  •  Windows Mobile Security - Introduction to the Platform
  •  iPhone Programming : Table-View-Based Applications - Building a Model
  •  Mobile Application Security : The Apple iPhone - Push Notifications, Copy/Paste, and Other IPC
  •  Mobile Application Security : The Apple iPhone - Networking
  •  Windows Phone 7 Development : Handling Device Exceptions
  •  Registering a Windows Phone Device for Debugging
  •  Programming the Mobile Web : WebKit CSS Extensions (part 5) - Transformations
  •  Programming the Mobile Web : WebKit CSS Extensions (part 4) - Animations
  •  Programming the Mobile Web : WebKit CSS Extensions (part 3) - Transitions
  •  Programming the Mobile Web : WebKit CSS Extensions (part 2) - Reflection Effects & Masked Images
  •  Programming the Mobile Web : WebKit CSS Extensions (part 1) - WebKit Functions & Gradients
  •  Windows Phone 7 Development : Debugging Application Exceptions (part 2) - Debugging a Web Service Exception
  •  Windows Phone 7 Development : Debugging Application Exceptions (part 1) - Debugging Page Load Exceptions
  •  Programming the Mobile Web : JavaScript Libraries
  •  Programming the Mobile Web : Ajax Support
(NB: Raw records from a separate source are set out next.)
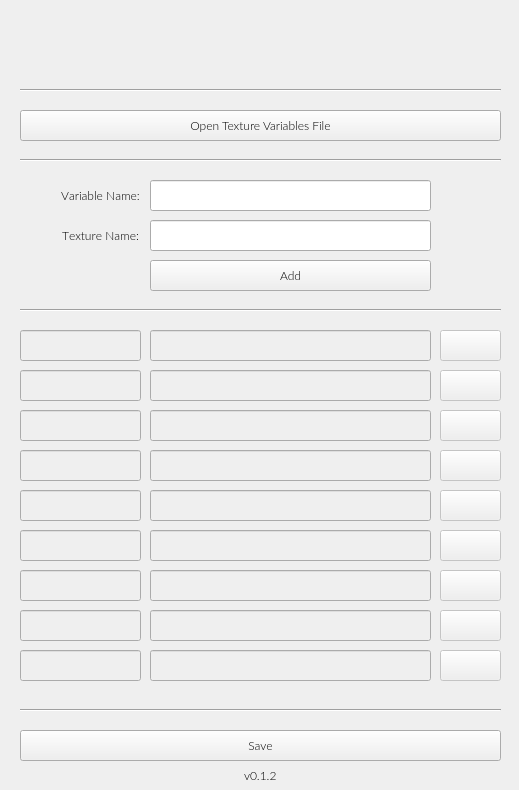
Gerb-24/Texture-Variables, file gui.ui: the form before one commit.
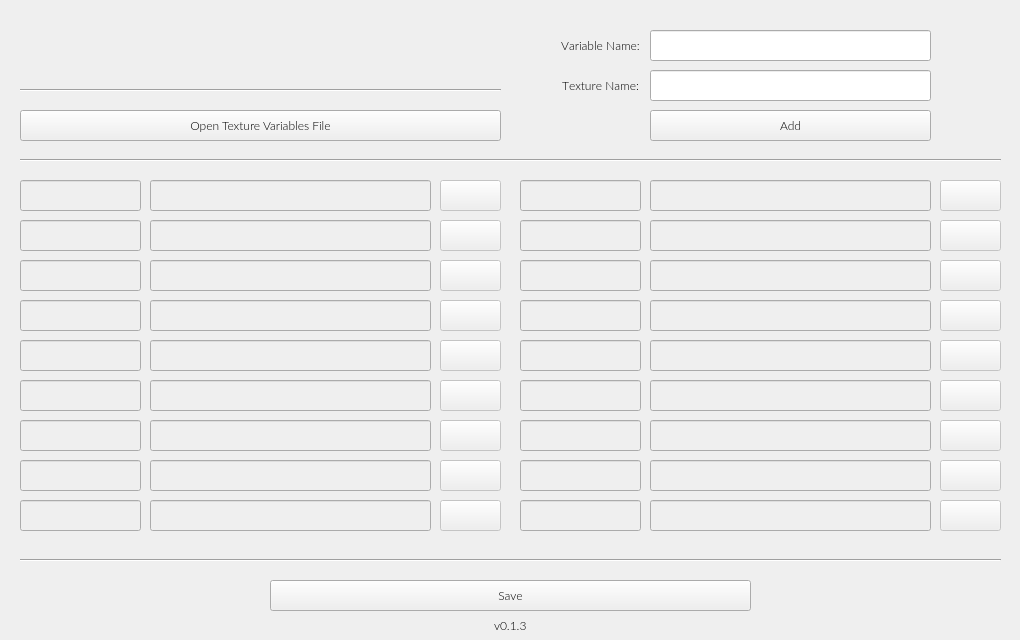
The form after the commit. Icons and pictures are not drawn.

The edit to the form file:
```diff
--- a/gui.ui
+++ b/gui.ui
@@ -6,8 +6,8 @@
    <rect>
     <x>0</x>
     <y>0</y>
-    <width>519</width>
-    <height>790</height>
+    <width>1020</width>
+    <height>640</height>
    </rect>
   </property>
   <property name="font">
@@ -21,8 +21,8 @@
   <widget class="QPushButton" name="addBtn">
    <property name="geometry">
     <rect>
-     <x>150</x>
-     <y>260</y>
+     <x>650</x>
+     <y>110</y>
      <width>281</width>
      <height>31</height>
     </rect>
@@ -117,8 +117,8 @@
   <widget class="QLineEdit" name="texNameLe">
    <property name="geometry">
     <rect>
-     <x>150</x>
-     <y>220</y>
+     <x>650</x>
+     <y>70</y>
      <width>281</width>
      <height>31</height>
     </rect>
@@ -136,8 +136,8 @@
   <widget class="QLabel" name="textureLbl">
    <property name="geometry">
     <rect>
-     <x>50</x>
-     <y>180</y>
+     <x>550</x>
+     <y>30</y>
      <width>101</width>
      <height>31</height>
     </rect>
@@ -179,8 +179,8 @@
    <property name="geometry">
     <rect>
      <x>20</x>
-     <y>300</y>
-     <width>481</width>
+     <y>150</y>
+     <width>981</width>
      <height>21</height>
     </rect>
    </property>
@@ -198,8 +198,8 @@
    <property name="geometry">
     <rect>
      <x>20</x>
-     <y>700</y>
-     <width>481</width>
+     <y>550</y>
+     <width>981</width>
      <height>21</height>
     </rect>
    </property>
@@ -216,8 +216,8 @@
   <widget class="QPushButton" name="saveBtn">
    <property name="geometry">
     <rect>
-     <x>20</x>
-     <y>730</y>
+     <x>270</x>
+     <y>580</y>
      <width>481</width>
      <height>31</height>
     </rect>
@@ -237,8 +237,8 @@
    <property name="geometry">
     <rect>
      <x>20</x>
-     <y>760</y>
-     <width>481</width>
+     <y>610</y>
+     <width>981</width>
      <height>31</height>
     </rect>
    </property>
@@ -259,7 +259,7 @@
     <item>
      <widget class="QLabel" name="label_2">
       <property name="text">
-       <string>v0.1.2</string>
+       <string>v0.1.3</string>
       </property>
      </widget>
     </item>
@@ -281,8 +281,8 @@
   <widget class="QLineEdit" name="varNameLe">
    <property name="geometry">
     <rect>
-     <x>150</x>
-     <y>180</y>
+     <x>650</x>
+     <y>30</y>
      <width>281</width>
      <height>31</height>
     </rect>
@@ -300,8 +300,8 @@
   <widget class="QLabel" name="textureLbl_3">
    <property name="geometry">
     <rect>
-     <x>50</x>
-     <y>220</y>
+     <x>550</x>
+     <y>70</y>
      <width>101</width>
      <height>31</height>
     </rect>
@@ -327,7 +327,7 @@
    <property name="geometry">
     <rect>
      <x>20</x>
-     <y>330</y>
+     <y>180</y>
      <width>121</width>
      <height>31</height>
     </rect>
@@ -352,7 +352,7 @@
    <property name="geometry">
     <rect>
      <x>150</x>
-     <y>330</y>
+     <y>180</y>
      <width>281</width>
      <height>31</height>
     </rect>
@@ -377,7 +377,7 @@
    <property name="geometry">
     <rect>
      <x>440</x>
-     <y>330</y>
+     <y>180</y>
      <width>61</width>
      <height>31</height>
     </rect>
@@ -400,7 +400,7 @@
    <property name="geometry">
     <rect>
      <x>20</x>
-     <y>370</y>
+     <y>220</y>
      <width>121</width>
      <height>31</height>
     </rect>
@@ -425,7 +425,7 @@
    <property name="geometry">
     <rect>
      <x>440</x>
-     <y>370</y>
+     <y>220</y>
      <width>61</width>
      <height>31</height>
     </rect>
@@ -448,7 +448,7 @@
    <property name="geometry">
     <rect>
      <x>150</x>
-     <y>370</y>
+     <y>220</y>
      <width>281</width>
      <height>31</height>
     </rect>
@@ -473,7 +473,7 @@
    <property name="geometry">
     <rect>
      <x>150</x>
-     <y>410</y>
+     <y>260</y>
      <width>281</width>
      <height>31</height>
     </rect>
@@ -498,7 +498,7 @@
    <property name="geometry">
     <rect>
      <x>440</x>
-     <y>410</y>
+     <y>260</y>
      <width>61</width>
      <height>31</height>
     </rect>
@@ -521,7 +521,7 @@
    <property name="geometry">
     <rect>
      <x>20</x>
-     <y>410</y>
+     <y>260</y>
      <width>121</width>
      <height>31</height>
     </rect>
@@ -546,7 +546,7 @@
    <property name="geometry">
     <rect>
      <x>20</x>
-     <y>450</y>
+     <y>300</y>
      <width>121</width>
      <height>31</height>
     </rect>
@@ -571,7 +571,7 @@
    <property name="geometry">
     <rect>
      <x>440</x>
-     <y>450</y>
+     <y>300</y>
      <width>61</width>
      <height>31</height>
     </rect>
@@ -594,7 +594,7 @@
    <property name="geometry">
     <rect>
      <x>150</x>
-     <y>450</y>
+     <y>300</y>
      <width>281</width>
      <height>31</height>
     </rect>
@@ -619,7 +619,7 @@
    <property name="geometry">
     <rect>
      <x>150</x>
-     <y>490</y>
+     <y>340</y>
      <width>281</width>
      <height>31</height>
     </rect>
@@ -644,7 +644,7 @@
    <property name="geometry">
     <rect>
      <x>20</x>
-     <y>490</y>
+     <y>340</y>
      <width>121</width>
      <height>31</height>
     </rect>
@@ -669,7 +669,7 @@
    <property name="geometry">
     <rect>
      <x>440</x>
-     <y>490</y>
+     <y>340</y>
      <width>61</width>
      <height>31</height>
     </rect>
@@ -692,7 +692,7 @@
    <property name="geometry">
     <rect>
      <x>440</x>
-     <y>530</y>
+     <y>380</y>
      <width>61</width>
      <height>31</height>
     </rect>
@@ -715,7 +715,7 @@
    <property name="geometry">
     <rect>
      <x>20</x>
-     <y>530</y>
+     <y>380</y>
      <width>121</width>
      <height>31</height>
     </rect>
@@ -740,7 +740,7 @@
    <property name="geometry">
     <rect>
      <x>150</x>
-     <y>530</y>
+     <y>380</y>
      <width>281</width>
      <height>31</height>
     </rect>
@@ -765,7 +765,7 @@
    <property name="geometry">
     <rect>
      <x>150</x>
-     <y>570</y>
+     <y>420</y>
      <width>281</width>
      <height>31</height>
     </rect>
@@ -790,7 +790,7 @@
    <property name="geometry">
     <rect>
      <x>20</x>
-     <y>570</y>
+     <y>420</y>
      <width>121</width>
      <height>31</height>
     </rect>
@@ -815,7 +815,7 @@
    <property name="geometry">
     <rect>
      <x>440</x>
-     <y>570</y>
+     <y>420</y>
      <width>61</width>
      <height>31</height>
     </rect>
@@ -838,7 +838,7 @@
    <property name="geometry">
     <rect>
      <x>440</x>
-     <y>610</y>
+     <y>460</y>
      <width>61</width>
      <height>31</height>
     </rect>
@@ -861,7 +861,7 @@
    <property name="geometry">
     <rect>
      <x>20</x>
-     <y>610</y>
+     <y>460</y>
      <width>121</width>
      <height>31</height>
     </rect>
@@ -886,7 +886,7 @@
    <property name="geometry">
     <rect>
      <x>150</x>
-     <y>610</y>
+     <y>460</y>
      <width>281</width>
      <height>31</height>
     </rect>
@@ -911,7 +911,7 @@
    <property name="geometry">
     <rect>
      <x>150</x>
-     <y>650</y>
+     <y>500</y>
      <width>281</width>
      <height>31</height>
     </rect>
@@ -936,7 +936,7 @@
    <property name="geometry">
     <rect>
      <x>20</x>
-     <y>650</y>
+     <y>500</y>
      <width>121</width>
      <height>31</height>
     </rect>
@@ -961,7 +961,7 @@
    <property name="geometry">
     <rect>
      <x>440</x>
-     <y>650</y>
+     <y>500</y>
      <width>61</width>
      <height>31</height>
     </rect>
@@ -1002,6 +1002,663 @@
     <string>Open Texture Variables File</string>
    </property>
   </widget>
+  <widget class="QPushButton" name="removeBtn_10">
+   <property name="enabled">
+    <bool>false</bool>
+   </property>
+   <property name="geometry">
+    <rect>
+     <x>940</x>
+     <y>180</y>
+     <width>61</width>
+     <height>31</height>
+    </rect>
+   </property>
+   <property name="font">
+    <font>
+     <family>Lato Light</family>
+     <pointsize>9</pointsize>
+     <kerning>true</kerning>
+    </font>
+   </property>
+   <property name="text">
+    <string/>
+   </property>
+  </widget>
+  <widget class="QLineEdit" name="varNameLe_10">
+   <property name="enabled">
+    <bool>false</bool>
+   </property>
+   <property name="geometry">
+    <rect>
+     <x>520</x>
+     <y>180</y>
+     <width>121</width>
+     <height>31</height>
+    </rect>
+   </property>
+   <property name="font">
+    <font>
+     <family>Lato Light</family>
+     <pointsize>9</pointsize>
+    </font>
+   </property>
+   <property name="alignment">
+    <set>Qt::AlignCenter</set>
+   </property>
+   <property name="readOnly">
+    <bool>true</bool>
+   </property>
+  </widget>
+  <widget class="QLineEdit" name="texNameLe_10">
+   <property name="enabled">
+    <bool>false</bool>
+   </property>
+   <property name="geometry">
+    <rect>
+     <x>650</x>
+     <y>180</y>
+     <width>281</width>
+     <height>31</height>
+    </rect>
+   </property>
+   <property name="font">
+    <font>
+     <family>Lato Light</family>
+     <pointsize>9</pointsize>
+    </font>
+   </property>
+   <property name="alignment">
+    <set>Qt::AlignCenter</set>
+   </property>
+   <property name="readOnly">
+    <bool>true</bool>
+   </property>
+  </widget>
+  <widget class="QLineEdit" name="texNameLe_11">
+   <property name="enabled">
+    <bool>false</bool>
+   </property>
+   <property name="geometry">
+    <rect>
+     <x>650</x>
+     <y>220</y>
+     <width>281</width>
+     <height>31</height>
+    </rect>
+   </property>
+   <property name="font">
+    <font>
+     <family>Lato Light</family>
+     <pointsize>9</pointsize>
+    </font>
+   </property>
+   <property name="alignment">
+    <set>Qt::AlignCenter</set>
+   </property>
+   <property name="readOnly">
+    <bool>true</bool>
+   </property>
+  </widget>
+  <widget class="QLineEdit" name="varNameLe_11">
+   <property name="enabled">
+    <bool>false</bool>
+   </property>
+   <property name="geometry">
+    <rect>
+     <x>520</x>
+     <y>220</y>
+     <width>121</width>
+     <height>31</height>
+    </rect>
+   </property>
+   <property name="font">
+    <font>
+     <family>Lato Light</family>
+     <pointsize>9</pointsize>
+    </font>
+   </property>
+   <property name="alignment">
+    <set>Qt::AlignCenter</set>
+   </property>
+   <property name="readOnly">
+    <bool>true</bool>
+   </property>
+  </widget>
+  <widget class="QPushButton" name="removeBtn_11">
+   <property name="enabled">
+    <bool>false</bool>
+   </property>
+   <property name="geometry">
+    <rect>
+     <x>940</x>
+     <y>220</y>
+     <width>61</width>
+     <height>31</height>
+    </rect>
+   </property>
+   <property name="font">
+    <font>
+     <family>Lato Light</family>
+     <pointsize>9</pointsize>
+     <kerning>true</kerning>
+    </font>
+   </property>
+   <property name="text">
+    <string/>
+   </property>
+  </widget>
+  <widget class="QLineEdit" name="varNameLe_12">
+   <property name="enabled">
+    <bool>false</bool>
+   </property>
+   <property name="geometry">
+    <rect>
+     <x>520</x>
+     <y>260</y>
+     <width>121</width>
+     <height>31</height>
+    </rect>
+   </property>
+   <property name="font">
+    <font>
+     <family>Lato Light</family>
+     <pointsize>9</pointsize>
+    </font>
+   </property>
+   <property name="alignment">
+    <set>Qt::AlignCenter</set>
+   </property>
+   <property name="readOnly">
+    <bool>true</bool>
+   </property>
+  </widget>
+  <widget class="QPushButton" name="removeBtn_12">
+   <property name="enabled">
+    <bool>false</bool>
+   </property>
+   <property name="geometry">
+    <rect>
+     <x>940</x>
+     <y>260</y>
+     <width>61</width>
+     <height>31</height>
+    </rect>
+   </property>
+   <property name="font">
+    <font>
+     <family>Lato Light</family>
+     <pointsize>9</pointsize>
+     <kerning>true</kerning>
+    </font>
+   </property>
+   <property name="text">
+    <string/>
+   </property>
+  </widget>
+  <widget class="QLineEdit" name="varNameLe_13">
+   <property name="enabled">
+    <bool>false</bool>
+   </property>
+   <property name="geometry">
+    <rect>
+     <x>520</x>
+     <y>300</y>
+     <width>121</width>
+     <height>31</height>
+    </rect>
+   </property>
+   <property name="font">
+    <font>
+     <family>Lato Light</family>
+     <pointsize>9</pointsize>
+    </font>
+   </property>
+   <property name="alignment">
+    <set>Qt::AlignCenter</set>
+   </property>
+   <property name="readOnly">
+    <bool>true</bool>
+   </property>
+  </widget>
+  <widget class="QPushButton" name="removeBtn_13">
+   <property name="enabled">
+    <bool>false</bool>
+   </property>
+   <property name="geometry">
+    <rect>
+     <x>940</x>
+     <y>300</y>
+     <width>61</width>
+     <height>31</height>
+    </rect>
+   </property>
+   <property name="font">
+    <font>
+     <family>Lato Light</family>
+     <pointsize>9</pointsize>
+     <kerning>true</kerning>
+    </font>
+   </property>
+   <property name="text">
+    <string/>
+   </property>
+  </widget>
+  <widget class="QLineEdit" name="varNameLe_14">
+   <property name="enabled">
+    <bool>false</bool>
+   </property>
+   <property name="geometry">
+    <rect>
+     <x>520</x>
+     <y>340</y>
+     <width>121</width>
+     <height>31</height>
+    </rect>
+   </property>
+   <property name="font">
+    <font>
+     <family>Lato Light</family>
+     <pointsize>9</pointsize>
+    </font>
+   </property>
+   <property name="alignment">
+    <set>Qt::AlignCenter</set>
+   </property>
+   <property name="readOnly">
+    <bool>true</bool>
+   </property>
+  </widget>
+  <widget class="QPushButton" name="removeBtn_14">
+   <property name="enabled">
+    <bool>false</bool>
+   </property>
+   <property name="geometry">
+    <rect>
+     <x>940</x>
+     <y>340</y>
+     <width>61</width>
+     <height>31</height>
+    </rect>
+   </property>
+   <property name="font">
+    <font>
+     <family>Lato Light</family>
+     <pointsize>9</pointsize>
+     <kerning>true</kerning>
+    </font>
+   </property>
+   <property name="text">
+    <string/>
+   </property>
+  </widget>
+  <widget class="QLineEdit" name="varNameLe_15">
+   <property name="enabled">
+    <bool>false</bool>
+   </property>
+   <property name="geometry">
+    <rect>
+     <x>520</x>
+     <y>380</y>
+     <width>121</width>
+     <height>31</height>
+    </rect>
+   </property>
+   <property name="font">
+    <font>
+     <family>Lato Light</family>
+     <pointsize>9</pointsize>
+    </font>
+   </property>
+   <property name="alignment">
+    <set>Qt::AlignCenter</set>
+   </property>
+   <property name="readOnly">
+    <bool>true</bool>
+   </property>
+  </widget>
+  <widget class="QPushButton" name="removeBtn_15">
+   <property name="enabled">
+    <bool>false</bool>
+   </property>
+   <property name="geometry">
+    <rect>
+     <x>940</x>
+     <y>380</y>
+     <width>61</width>
+     <height>31</height>
+    </rect>
+   </property>
+   <property name="font">
+    <font>
+     <family>Lato Light</family>
+     <pointsize>9</pointsize>
+     <kerning>true</kerning>
+    </font>
+   </property>
+   <property name="text">
+    <string/>
+   </property>
+  </widget>
+  <widget class="QLineEdit" name="varNameLe_16">
+   <property name="enabled">
+    <bool>false</bool>
+   </property>
+   <property name="geometry">
+    <rect>
+     <x>520</x>
+     <y>420</y>
+     <width>121</width>
+     <height>31</height>
+    </rect>
+   </property>
+   <property name="font">
+    <font>
+     <family>Lato Light</family>
+     <pointsize>9</pointsize>
+    </font>
+   </property>
+   <property name="alignment">
+    <set>Qt::AlignCenter</set>
+   </property>
+   <property name="readOnly">
+    <bool>true</bool>
+   </property>
+  </widget>
+  <widget class="QPushButton" name="removeBtn_16">
+   <property name="enabled">
+    <bool>false</bool>
+   </property>
+   <property name="geometry">
+    <rect>
+     <x>940</x>
+     <y>420</y>
+     <width>61</width>
+     <height>31</height>
+    </rect>
+   </property>
+   <property name="font">
+    <font>
+     <family>Lato Light</family>
+     <pointsize>9</pointsize>
+     <kerning>true</kerning>
+    </font>
+   </property>
+   <property name="text">
+    <string/>
+   </property>
+  </widget>
+  <widget class="QLineEdit" name="varNameLe_17">
+   <property name="enabled">
+    <bool>false</bool>
+   </property>
+   <property name="geometry">
+    <rect>
+     <x>520</x>
+     <y>460</y>
+     <width>121</width>
+     <height>31</height>
+    </rect>
+   </property>
+   <property name="font">
+    <font>
+     <family>Lato Light</family>
+     <pointsize>9</pointsize>
+    </font>
+   </property>
+   <property name="alignment">
+    <set>Qt::AlignCenter</set>
+   </property>
+   <property name="readOnly">
+    <bool>true</bool>
+   </property>
+  </widget>
+  <widget class="QPushButton" name="removeBtn_17">
+   <property name="enabled">
+    <bool>false</bool>
+   </property>
+   <property name="geometry">
+    <rect>
+     <x>940</x>
+     <y>460</y>
+     <width>61</width>
+     <height>31</height>
+    </rect>
+   </property>
+   <property name="font">
+    <font>
+     <family>Lato Light</family>
+     <pointsize>9</pointsize>
+     <kerning>true</kerning>
+    </font>
+   </property>
+   <property name="text">
+    <string/>
+   </property>
+  </widget>
+  <widget class="QLineEdit" name="varNameLe_18">
+   <property name="enabled">
+    <bool>false</bool>
+   </property>
+   <property name="geometry">
+    <rect>
+     <x>520</x>
+     <y>500</y>
+     <width>121</width>
+     <height>31</height>
+    </rect>
+   </property>
+   <property name="font">
+    <font>
+     <family>Lato Light</family>
+     <pointsize>9</pointsize>
+    </font>
+   </property>
+   <property name="alignment">
+    <set>Qt::AlignCenter</set>
+   </property>
+   <property name="readOnly">
+    <bool>true</bool>
+   </property>
+  </widget>
+  <widget class="QPushButton" name="removeBtn_18">
+   <property name="enabled">
+    <bool>false</bool>
+   </property>
+   <property name="geometry">
+    <rect>
+     <x>940</x>
+     <y>500</y>
+     <width>61</width>
+     <height>31</height>
+    </rect>
+   </property>
+   <property name="font">
+    <font>
+     <family>Lato Light</family>
+     <pointsize>9</pointsize>
+     <kerning>true</kerning>
+    </font>
+   </property>
+   <property name="text">
+    <string/>
+   </property>
+  </widget>
+  <widget class="QLineEdit" name="texNameLe_12">
+   <property name="enabled">
+    <bool>false</bool>
+   </property>
+   <property name="geometry">
+    <rect>
+     <x>650</x>
+     <y>260</y>
+     <width>281</width>
+     <height>31</height>
+    </rect>
+   </property>
+   <property name="font">
+    <font>
+     <family>Lato Light</family>
+     <pointsize>9</pointsize>
+    </font>
+   </property>
+   <property name="alignment">
+    <set>Qt::AlignCenter</set>
+   </property>
+   <property name="readOnly">
+    <bool>true</bool>
+   </property>
+  </widget>
+  <widget class="QLineEdit" name="texNameLe_13">
+   <property name="enabled">
+    <bool>false</bool>
+   </property>
+   <property name="geometry">
+    <rect>
+     <x>650</x>
+     <y>300</y>
+     <width>281</width>
+     <height>31</height>
+    </rect>
+   </property>
+   <property name="font">
+    <font>
+     <family>Lato Light</family>
+     <pointsize>9</pointsize>
+    </font>
+   </property>
+   <property name="alignment">
+    <set>Qt::AlignCenter</set>
+   </property>
+   <property name="readOnly">
+    <bool>true</bool>
+   </property>
+  </widget>
+  <widget class="QLineEdit" name="texNameLe_14">
+   <property name="enabled">
+    <bool>false</bool>
+   </property>
+   <property name="geometry">
+    <rect>
+     <x>650</x>
+     <y>340</y>
+     <width>281</width>
+     <height>31</height>
+    </rect>
+   </property>
+   <property name="font">
+    <font>
+     <family>Lato Light</family>
+     <pointsize>9</pointsize>
+    </font>
+   </property>
+   <property name="alignment">
+    <set>Qt::AlignCenter</set>
+   </property>
+   <property name="readOnly">
+    <bool>true</bool>
+   </property>
+  </widget>
+  <widget class="QLineEdit" name="texNameLe_15">
+   <property name="enabled">
+    <bool>false</bool>
+   </property>
+   <property name="geometry">
+    <rect>
+     <x>650</x>
+     <y>380</y>
+     <width>281</width>
+     <height>31</height>
+    </rect>
+   </property>
+   <property name="font">
+    <font>
+     <family>Lato Light</family>
+     <pointsize>9</pointsize>
+    </font>
+   </property>
+   <property name="alignment">
+    <set>Qt::AlignCenter</set>
+   </property>
+   <property name="readOnly">
+    <bool>true</bool>
+   </property>
+  </widget>
+  <widget class="QLineEdit" name="texNameLe_16">
+   <property name="enabled">
+    <bool>false</bool>
+   </property>
+   <property name="geometry">
+    <rect>
+     <x>650</x>
+     <y>420</y>
+     <width>281</width>
+     <height>31</height>
+    </rect>
+   </property>
+   <property name="font">
+    <font>
+     <family>Lato Light</family>
+     <pointsize>9</pointsize>
+    </font>
+   </property>
+   <property name="alignment">
+    <set>Qt::AlignCenter</set>
+   </property>
+   <property name="readOnly">
+    <bool>true</bool>
+   </property>
+  </widget>
+  <widget class="QLineEdit" name="texNameLe_17">
+   <property name="enabled">
+    <bool>false</bool>
+   </property>
+   <property name="geometry">
+    <rect>
+     <x>650</x>
+     <y>460</y>
+     <width>281</width>
+     <height>31</height>
+    </rect>
+   </property>
+   <property name="font">
+    <font>
+     <family>Lato Light</family>
+     <pointsize>9</pointsize>
+    </font>
+   </property>
+   <property name="alignment">
+    <set>Qt::AlignCenter</set>
+   </property>
+   <property name="readOnly">
+    <bool>true</bool>
+   </property>
+  </widget>
+  <widget class="QLineEdit" name="texNameLe_18">
+   <property name="enabled">
+    <bool>false</bool>
+   </property>
+   <property name="geometry">
+    <rect>
+     <x>650</x>
+     <y>500</y>
+     <width>281</width>
+     <height>31</height>
+    </rect>
+   </property>
+   <property name="font">
+    <font>
+     <family>Lato Light</family>
+     <pointsize>9</pointsize>
+    </font>
+   </property>
+   <property name="alignment">
+    <set>Qt::AlignCenter</set>
+   </property>
+   <property name="readOnly">
+    <bool>true</bool>
+   </property>
+  </widget>
  </widget>
  <resources/>
  <connections/>
```
Left out of the diff: 19 changed lines with no effect on the pictures.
  •  Windows Phone 7 Development : Building a Phone Client to Access a Cloud Service (part 5) - Deploying the Service to Windows Azure
  •  Windows Phone 7 Development : Building a Phone Client to Access a Cloud Service (part 4) - Coding NotepadViewModel
    Top 10
    How an Access Control List Is Used
    SQL Server 2008 : Returning Data from DML Operations Using the OUTPUT Clause
    Positioning Elements in XAML
    Mobile Application Security : WebOS Security - Introduction to the Platform
    Windows Server 2008 : DHCP/WINS/Domain Controllers - Enhancing DHCP Reliability
    Windows 7 : Searching Your Computer (part 2) - Search Filters
    .NET security : Administering Isolated Storage
    iPhone 3D Programming : Adding Textures to ModelViewer (part 3) - Enabling Textures with ES1::RenderingEngine
    Understanding Windows 7 Personalization
    Windows Phone 7 : Working with Controls and Themes - Panorama and Pivot Controls
    Most View
    Building Custom Players with the Silverlight Media Framework
    Exchange Server 2010 : Keep Exchange Healthy (part 2) - Verify Exchange Server Health
    Deploying a Windows Server 2008 R2 Network Policy Server
    Synchronizing Mobile Data - Using Merge Replication (part 2) - Programming for Merge Replication
    Windows Phone 7 Development : Handling Errors in Rx.NET
    Programming with DirectX : Sound in DirectX - XACT3 (part 1) - XACT3 Tools
    SQL Server 2005 Encryption Key Hierarchy
    Programming .NET Security : Programming Digital Signatures (part 2) - Using the Implementation Class
    Programming .NET Security : Programming XML Signatures (part 2) - Embedding Objects in the Signature
    Managing System Properties
    Embed a Web Browser in Your Application
    Upload a File with FTP
    Optimizing for Vertical Search : Optimizing for Image Search (part 1) - Image Optimization Tips
    iPhone 3D Programming : Blending and Augmented Reality - Blending Extensions and Their Uses
    iPhone 3D Programming : Anti-Aliasing Tricks with Offscreen FBOs (part 2) - Jittering
    Sharepoint 2007: Get Started with Your Personal Site
    Using the Dynamic Keyword in C# 4.0
    Microsoft SQL Server 2005 : Report Definition and Design (part 5) - Report Builder
    Programming the Mobile Web : WebKit CSS Extensions (part 5) - Transformations
    Improve IIS 7.0 Performance